Report every line below that carries the word "cells".

WORKING DATA Start Marker

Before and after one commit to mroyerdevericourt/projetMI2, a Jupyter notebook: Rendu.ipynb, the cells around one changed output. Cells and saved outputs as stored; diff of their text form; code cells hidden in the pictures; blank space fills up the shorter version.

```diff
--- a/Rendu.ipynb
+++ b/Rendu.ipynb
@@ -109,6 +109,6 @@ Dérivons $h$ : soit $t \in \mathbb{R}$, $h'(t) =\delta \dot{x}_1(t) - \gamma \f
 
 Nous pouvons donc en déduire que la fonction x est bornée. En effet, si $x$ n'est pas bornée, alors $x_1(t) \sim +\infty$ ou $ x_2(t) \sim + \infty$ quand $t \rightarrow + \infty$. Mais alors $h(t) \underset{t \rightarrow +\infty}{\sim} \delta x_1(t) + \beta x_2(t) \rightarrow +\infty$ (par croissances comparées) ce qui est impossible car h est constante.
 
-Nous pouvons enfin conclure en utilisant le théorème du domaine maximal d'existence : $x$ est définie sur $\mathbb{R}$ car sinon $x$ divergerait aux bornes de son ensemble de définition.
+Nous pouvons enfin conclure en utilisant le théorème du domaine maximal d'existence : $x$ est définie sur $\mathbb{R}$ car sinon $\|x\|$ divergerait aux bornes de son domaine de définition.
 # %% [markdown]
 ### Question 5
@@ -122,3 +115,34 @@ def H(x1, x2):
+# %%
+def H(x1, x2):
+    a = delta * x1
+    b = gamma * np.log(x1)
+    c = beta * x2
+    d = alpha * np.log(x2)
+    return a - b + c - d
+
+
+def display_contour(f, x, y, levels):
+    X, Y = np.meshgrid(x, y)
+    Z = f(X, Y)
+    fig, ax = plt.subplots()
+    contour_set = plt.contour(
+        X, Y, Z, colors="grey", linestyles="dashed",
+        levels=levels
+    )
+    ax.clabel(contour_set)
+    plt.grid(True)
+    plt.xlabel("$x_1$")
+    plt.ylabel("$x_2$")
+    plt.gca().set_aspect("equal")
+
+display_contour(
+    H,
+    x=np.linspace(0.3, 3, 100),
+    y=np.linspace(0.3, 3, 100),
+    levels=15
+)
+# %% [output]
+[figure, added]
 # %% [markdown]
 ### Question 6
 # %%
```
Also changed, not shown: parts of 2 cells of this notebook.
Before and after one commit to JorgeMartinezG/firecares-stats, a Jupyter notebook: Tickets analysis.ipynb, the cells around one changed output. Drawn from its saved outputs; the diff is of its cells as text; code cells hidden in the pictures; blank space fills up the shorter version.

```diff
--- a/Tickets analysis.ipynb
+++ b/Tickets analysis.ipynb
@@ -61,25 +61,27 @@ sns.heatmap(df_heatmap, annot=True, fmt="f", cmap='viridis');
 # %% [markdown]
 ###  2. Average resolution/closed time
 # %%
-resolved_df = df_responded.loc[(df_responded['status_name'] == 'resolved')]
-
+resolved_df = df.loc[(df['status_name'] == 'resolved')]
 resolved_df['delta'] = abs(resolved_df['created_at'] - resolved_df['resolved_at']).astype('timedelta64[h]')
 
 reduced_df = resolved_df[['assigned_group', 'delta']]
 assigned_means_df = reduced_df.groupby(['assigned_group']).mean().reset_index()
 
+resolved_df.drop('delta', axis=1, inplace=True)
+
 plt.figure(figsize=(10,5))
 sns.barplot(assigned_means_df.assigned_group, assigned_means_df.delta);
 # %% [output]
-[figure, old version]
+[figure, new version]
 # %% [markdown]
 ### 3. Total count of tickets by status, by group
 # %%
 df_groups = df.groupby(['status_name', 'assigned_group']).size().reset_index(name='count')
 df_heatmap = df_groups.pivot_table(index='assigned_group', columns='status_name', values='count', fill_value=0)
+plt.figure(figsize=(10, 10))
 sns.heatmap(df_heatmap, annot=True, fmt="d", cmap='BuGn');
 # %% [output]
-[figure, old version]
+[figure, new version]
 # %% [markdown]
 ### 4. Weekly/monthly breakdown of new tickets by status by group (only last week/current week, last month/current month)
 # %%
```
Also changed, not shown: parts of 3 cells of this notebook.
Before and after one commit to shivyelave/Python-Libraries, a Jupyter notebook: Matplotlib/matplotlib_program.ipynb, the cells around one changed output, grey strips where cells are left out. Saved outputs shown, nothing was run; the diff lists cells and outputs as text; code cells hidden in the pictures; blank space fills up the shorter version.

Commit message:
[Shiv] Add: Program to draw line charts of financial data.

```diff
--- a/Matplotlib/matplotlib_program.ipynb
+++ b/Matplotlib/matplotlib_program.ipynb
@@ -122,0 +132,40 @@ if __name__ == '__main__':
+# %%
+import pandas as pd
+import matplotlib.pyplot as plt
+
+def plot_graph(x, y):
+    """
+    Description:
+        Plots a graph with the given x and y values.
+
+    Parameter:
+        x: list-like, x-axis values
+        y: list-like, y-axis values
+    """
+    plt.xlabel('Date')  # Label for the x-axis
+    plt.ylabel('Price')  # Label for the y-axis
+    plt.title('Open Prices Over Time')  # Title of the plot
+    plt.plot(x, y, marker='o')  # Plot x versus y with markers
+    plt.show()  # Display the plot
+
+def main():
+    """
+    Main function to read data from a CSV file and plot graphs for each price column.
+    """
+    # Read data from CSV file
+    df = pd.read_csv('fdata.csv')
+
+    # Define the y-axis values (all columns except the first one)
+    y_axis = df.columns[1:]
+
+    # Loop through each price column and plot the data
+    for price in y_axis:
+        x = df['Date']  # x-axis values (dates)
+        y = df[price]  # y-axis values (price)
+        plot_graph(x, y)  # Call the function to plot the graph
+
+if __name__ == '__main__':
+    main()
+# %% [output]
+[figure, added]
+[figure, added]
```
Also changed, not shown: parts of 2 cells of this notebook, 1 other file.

WORKING DATA End Marker

#### WRITTEN ANSWER:
Before and after one commit to mroyerdevericourt/projetMI2, a Jupyter notebook: Rendu.ipynb, the cells around one changed output. Cells and saved outputs as stored; diff of their text form; code cells hidden in the pictures; blank space fills up the shorter version.
Also changed, not shown: parts of 2 cells of this notebook.
Before and after one commit to JorgeMartinezG/firecares-stats, a Jupyter notebook: Tickets analysis.ipynb, the cells around one changed output. Drawn from its saved outputs; the diff is of its cells as text; code cells hidden in the pictures; blank space fills up the shorter version.
Also changed, not shown: parts of 3 cells of this notebook.
Before and after one commit to shivyelave/Python-Libraries, a Jupyter notebook: Matplotlib/matplotlib_program.ipynb, the cells around one changed output, grey strips where cells are left out. Saved outputs shown, nothing was run; the diff lists cells and outputs as text; code cells hidden in the pictures; blank space fills up the shorter version.
Also changed, not shown: parts of 2 cells of this notebook, 1 other file.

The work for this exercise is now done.